It is well established that there are large democratic gains to be made by having more diverse political institutions. But good parliaments do not just happen – we need political and institutional leaders to act to bring them about. The Remotely Representative House makes 21 recommendations, including on the continuation of remote participation in select committees, virtual participation in Chamber debates and reconsidering the case for remote voting. Each recommendation is made the responsibility of a particular individual or group within the House of Commons. At its core, we are proposing the House of Commons should continue on a hybrid basis, post-pandemic. It would make the House of Commons a world leading, modern institution.
The Remotely Representative House overarching principle is that where there is no meaningful detriment to the overall effectiveness of the Commons, Members should be free and entitled to decide how they participate, whether in person or remotely.

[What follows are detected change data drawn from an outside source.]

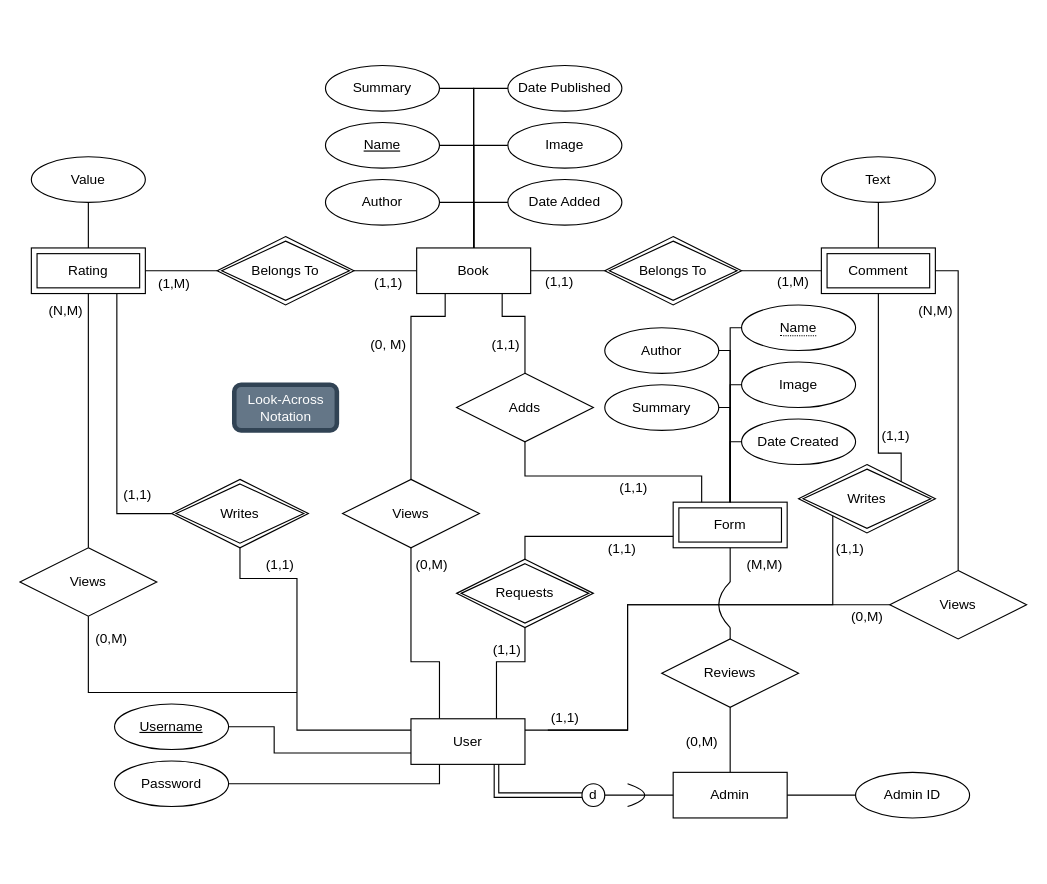
Before: BDB Diagram.drawio in theinsurgentarchive/BDB, a draw.io diagram. Source tidied: cells renumbered, new cells numbered last; positions are measured from the earlier drawing's top-left corner, leaving out a move shared by most shapes. Both pictures are drawn from the tidied source at 114%, with x=0, y=0 at pixel (19, 65).
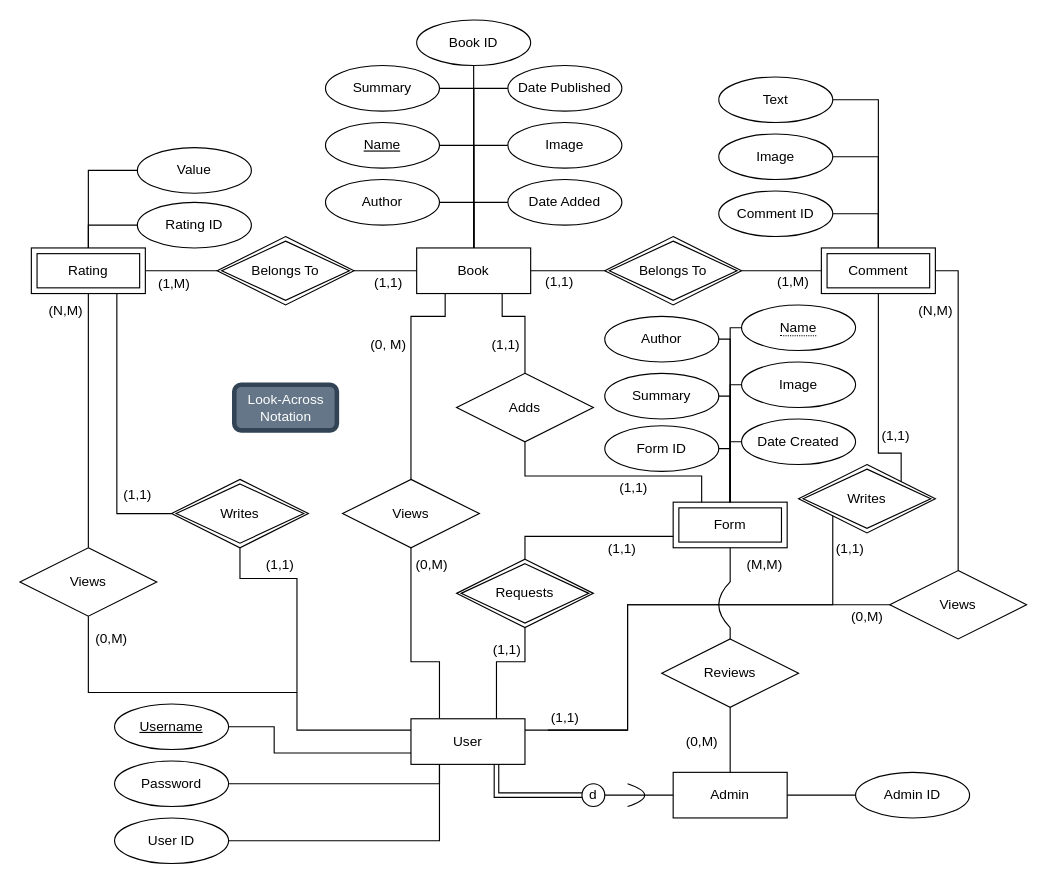
After the change.

Commit message:
Added IDs to Entities in BDB Diagram.drawio

The change refers to these unchanged cells:
```xml
<mxCell id="2" value="&lt;div&gt;Book&lt;/div&gt;" style="whiteSpace=wrap;html=1;align=center;" parent="1" vertex="1">
  <mxGeometry x="348" y="160" width="100" height="40" as="geometry" />
</mxCell>
<mxCell id="11" value="Rating" style="shape=ext;margin=3;double=1;whiteSpace=wrap;html=1;align=center;" parent="1" vertex="1">
  <mxGeometry x="10" y="160" width="100" height="40" as="geometry" />
</mxCell>
<mxCell id="12" value="&lt;div&gt;Comment&lt;/div&gt;" style="shape=ext;margin=3;double=1;whiteSpace=wrap;html=1;align=center;" parent="1" vertex="1">
  <mxGeometry x="703" y="160" width="100" height="40" as="geometry" />
</mxCell>
<mxCell id="32" value="Form" style="shape=ext;margin=3;double=1;whiteSpace=wrap;html=1;align=center;" parent="1" vertex="1">
  <mxGeometry x="573" y="383" width="100" height="40" as="geometry" />
</mxCell>
<mxCell id="42" value="User" style="whiteSpace=wrap;html=1;align=center;" parent="1" vertex="1">
  <mxGeometry x="343" y="573" width="100" height="40" as="geometry" />
</mxCell>
```

Change to the diagram source:
```diff
@@
     <mxCell id="19" value="Value" style="ellipse;whiteSpace=wrap;html=1;align=center;" parent="1" vertex="1">
-      <mxGeometry x="10" y="80" width="100" height="40" as="geometry" />
+      <mxGeometry x="103" y="72" width="100" height="40" as="geometry" />
     </mxCell>
-    <mxCell id="20" value="&lt;div&gt;Text&lt;/div&gt;" style="ellipse;whiteSpace=wrap;html=1;align=center;" parent="1" vertex="1">
-      <mxGeometry x="703" y="80" width="100" height="40" as="geometry" />
+    <mxCell id="20" value="&lt;div&gt;Comment ID&lt;/div&gt;" style="ellipse;whiteSpace=wrap;html=1;align=center;" parent="1" vertex="1">
+      <mxGeometry x="613" y="110" width="100" height="40" as="geometry" />
     </mxCell>
-    <mxCell id="21" style="endArrow=none;html=1;rounded=0;exitX=0.5;exitY=0;exitDx=0;exitDy=0;entryX=0.5;entryY=1;entryDx=0;entryDy=0;" parent="1" edge="1" source="11" target="19">
-      <mxGeometry relative="1" as="geometry" />
+    <mxCell id="21" style="endArrow=none;html=1;rounded=0;exitX=0.5;exitY=0;exitDx=0;exitDy=0;entryX=0;entryY=0.5;entryDx=0;entryDy=0;" parent="1" edge="1" source="11" target="19">
+      <mxGeometry relative="1" as="geometry">
+        <Array as="points">
+          <mxPoint x="60" y="92" />
+        </Array>
+      </mxGeometry>
     </mxCell>
-    <mxCell id="22" style="endArrow=none;html=1;rounded=0;exitX=0.5;exitY=0;exitDx=0;exitDy=0;entryX=0.5;entryY=1;entryDx=0;entryDy=0;" parent="1" edge="1" source="12" target="20">
-      <mxGeometry relative="1" as="geometry" />
+    <mxCell id="22" style="endArrow=none;html=1;rounded=0;exitX=0.5;exitY=0;exitDx=0;exitDy=0;entryX=1;entryY=0.5;entryDx=0;entryDy=0;" parent="1" edge="1" source="12" target="20">
+      <mxGeometry relative="1" as="geometry">
+        <Array as="points">
+          <mxPoint x="753" y="130" />
+        </Array>
+      </mxGeometry>
     </mxCell>
@@
     <mxCell id="45" value="Author" style="ellipse;whiteSpace=wrap;html=1;align=center;" parent="1" vertex="1">
-      <mxGeometry x="513" y="230" width="100" height="40" as="geometry" />
+      <mxGeometry x="513" y="220" width="100" height="40" as="geometry" />
     </mxCell>
@@
     <mxCell id="47" value="Summary" style="ellipse;whiteSpace=wrap;html=1;align=center;" parent="1" vertex="1">
-      <mxGeometry x="513" y="280" width="100" height="40" as="geometry" />
+      <mxGeometry x="513" y="270" width="100" height="40" as="geometry" />
     </mxCell>
@@
     <mxCell id="50" style="endArrow=none;html=1;rounded=0;exitX=1;exitY=0.5;exitDx=0;exitDy=0;entryX=0.5;entryY=0;entryDx=0;entryDy=0;" parent="1" edge="1" source="47" target="32">
       <mxGeometry relative="1" as="geometry">
         <Array as="points">
-          <mxPoint x="623" y="300" />
+          <mxPoint x="623" y="290" />
         </Array>
       </mxGeometry>
     </mxCell>
     <mxCell id="51" style="endArrow=none;html=1;rounded=0;exitX=1;exitY=0.5;exitDx=0;exitDy=0;entryX=0.5;entryY=0;entryDx=0;entryDy=0;" parent="1" edge="1" source="45" target="32">
       <mxGeometry relative="1" as="geometry">
         <Array as="points">
-          <mxPoint x="623" y="250" />
+          <mxPoint x="623" y="240" />
         </Array>
       </mxGeometry>
     </mxCell>
@@
+    <mxCell id="98" value="User ID" style="ellipse;whiteSpace=wrap;html=1;align=center;" parent="1" vertex="1">
+      <mxGeometry x="83" y="660" width="100" height="40" as="geometry" />
+    </mxCell>
+    <mxCell id="99" style="endArrow=none;html=1;rounded=0;entryX=1;entryY=0.5;entryDx=0;entryDy=0;exitX=0.25;exitY=1;exitDx=0;exitDy=0;" parent="1" edge="1" source="42" target="98">
+      <mxGeometry relative="1" as="geometry">
+        <Array as="points">
+          <mxPoint x="368" y="680" />
+        </Array>
+      </mxGeometry>
+    </mxCell>
+    <mxCell id="100" value="&lt;div&gt;Book ID&lt;/div&gt;" style="ellipse;whiteSpace=wrap;html=1;align=center;" parent="1" vertex="1">
+      <mxGeometry x="348" y="-40" width="100" height="40" as="geometry" />
+    </mxCell>
+    <mxCell id="101" style="endArrow=none;html=1;rounded=0;exitX=0.5;exitY=0;exitDx=0;exitDy=0;entryX=0.5;entryY=1;entryDx=0;entryDy=0;" parent="1" edge="1" source="2" target="100">
+      <mxGeometry relative="1" as="geometry" />
+    </mxCell>
+    <mxCell id="102" value="Rating ID" style="ellipse;whiteSpace=wrap;html=1;align=center;" parent="1" vertex="1">
+      <mxGeometry x="103" y="120" width="100" height="40" as="geometry" />
+    </mxCell>
+    <mxCell id="103" style="endArrow=none;html=1;rounded=0;exitX=0.5;exitY=0;exitDx=0;exitDy=0;entryX=0;entryY=0.5;entryDx=0;entryDy=0;" parent="1" edge="1" source="11" target="102">
+      <mxGeometry relative="1" as="geometry">
+        <Array as="points">
+          <mxPoint x="60" y="140" />
+        </Array>
+      </mxGeometry>
+    </mxCell>
+    <mxCell id="104" value="&lt;div&gt;Image&lt;/div&gt;" style="ellipse;whiteSpace=wrap;html=1;align=center;" parent="1" vertex="1">
+      <mxGeometry x="613" y="60" width="100" height="40" as="geometry" />
+    </mxCell>
+    <mxCell id="105" value="&lt;div&gt;Text&lt;/div&gt;" style="ellipse;whiteSpace=wrap;html=1;align=center;" parent="1" vertex="1">
+      <mxGeometry x="613" y="10" width="100" height="40" as="geometry" />
+    </mxCell>
+    <mxCell id="106" style="endArrow=none;html=1;rounded=0;exitX=0.5;exitY=0;exitDx=0;exitDy=0;entryX=1;entryY=0.5;entryDx=0;entryDy=0;" parent="1" edge="1" source="12" target="104">
+      <mxGeometry relative="1" as="geometry">
+        <Array as="points">
+          <mxPoint x="753" y="80" />
+        </Array>
+      </mxGeometry>
+    </mxCell>
+    <mxCell id="107" style="endArrow=none;html=1;rounded=0;entryX=1;entryY=0.5;entryDx=0;entryDy=0;exitX=0.5;exitY=0;exitDx=0;exitDy=0;" parent="1" edge="1" source="12" target="105">
+      <mxGeometry relative="1" as="geometry">
+        <Array as="points">
+          <mxPoint x="753" y="30" />
+        </Array>
+      </mxGeometry>
+    </mxCell>
+    <mxCell id="108" value="Form ID" style="ellipse;whiteSpace=wrap;html=1;align=center;" parent="1" vertex="1">
+      <mxGeometry x="513" y="316" width="100" height="40" as="geometry" />
+    </mxCell>
+    <mxCell id="109" style="endArrow=none;html=1;rounded=0;exitX=1;exitY=0.5;exitDx=0;exitDy=0;entryX=0.5;entryY=0;entryDx=0;entryDy=0;" parent="1" edge="1" source="108" target="32">
+      <mxGeometry relative="1" as="geometry">
+        <Array as="points">
+          <mxPoint x="623" y="336" />
+        </Array>
+      </mxGeometry>
+    </mxCell>
```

This is a bold and not uncontentious claim, yet it is also rather modest. In a future House of Commons, virtual participation should be just another way of doing the job of being an MP. There might be those MPs who always participate in person, and those whose preference, or need, is for virtual participation much, if not all, of the time. As is now, the electorate will decide whether they are well-represented by their particular MP’s way of working.
In the report, we propose measures that work within the traditions of Parliament and stress the importance of evidence-based approaches to reforms and any opposition to reforms. Together our recommendations would see an effective virtual Commons that compliments rather than detracts from the physical one. We do not think there is no merit in physical presence; indeed we think physical presence holds great importance for the effective operation of a Parliament. However, hybridity has benefitted both individual members and the House of Commons as an institution.
Were this report’s recommendations adopted, they would establish a more inclusive and effective House of Commons than its predecessors. They would help Parliament to meet the international standards of a diverse and gender sensitive parliament: one that looks like those it represents, is hospitable to all, including those with caring responsibilities, illness or identify as having a disability, and is responsive to the needs and interests of the public.
Note: the above summarises recommendations made in The Remotely Representative House written by Dr Jessica C. Smith, with Professor Sarah Childs. The report was commissioned by The Centenary Action Group.
Jessica C. Smith is Lecturer in Politics at the University of Southampton.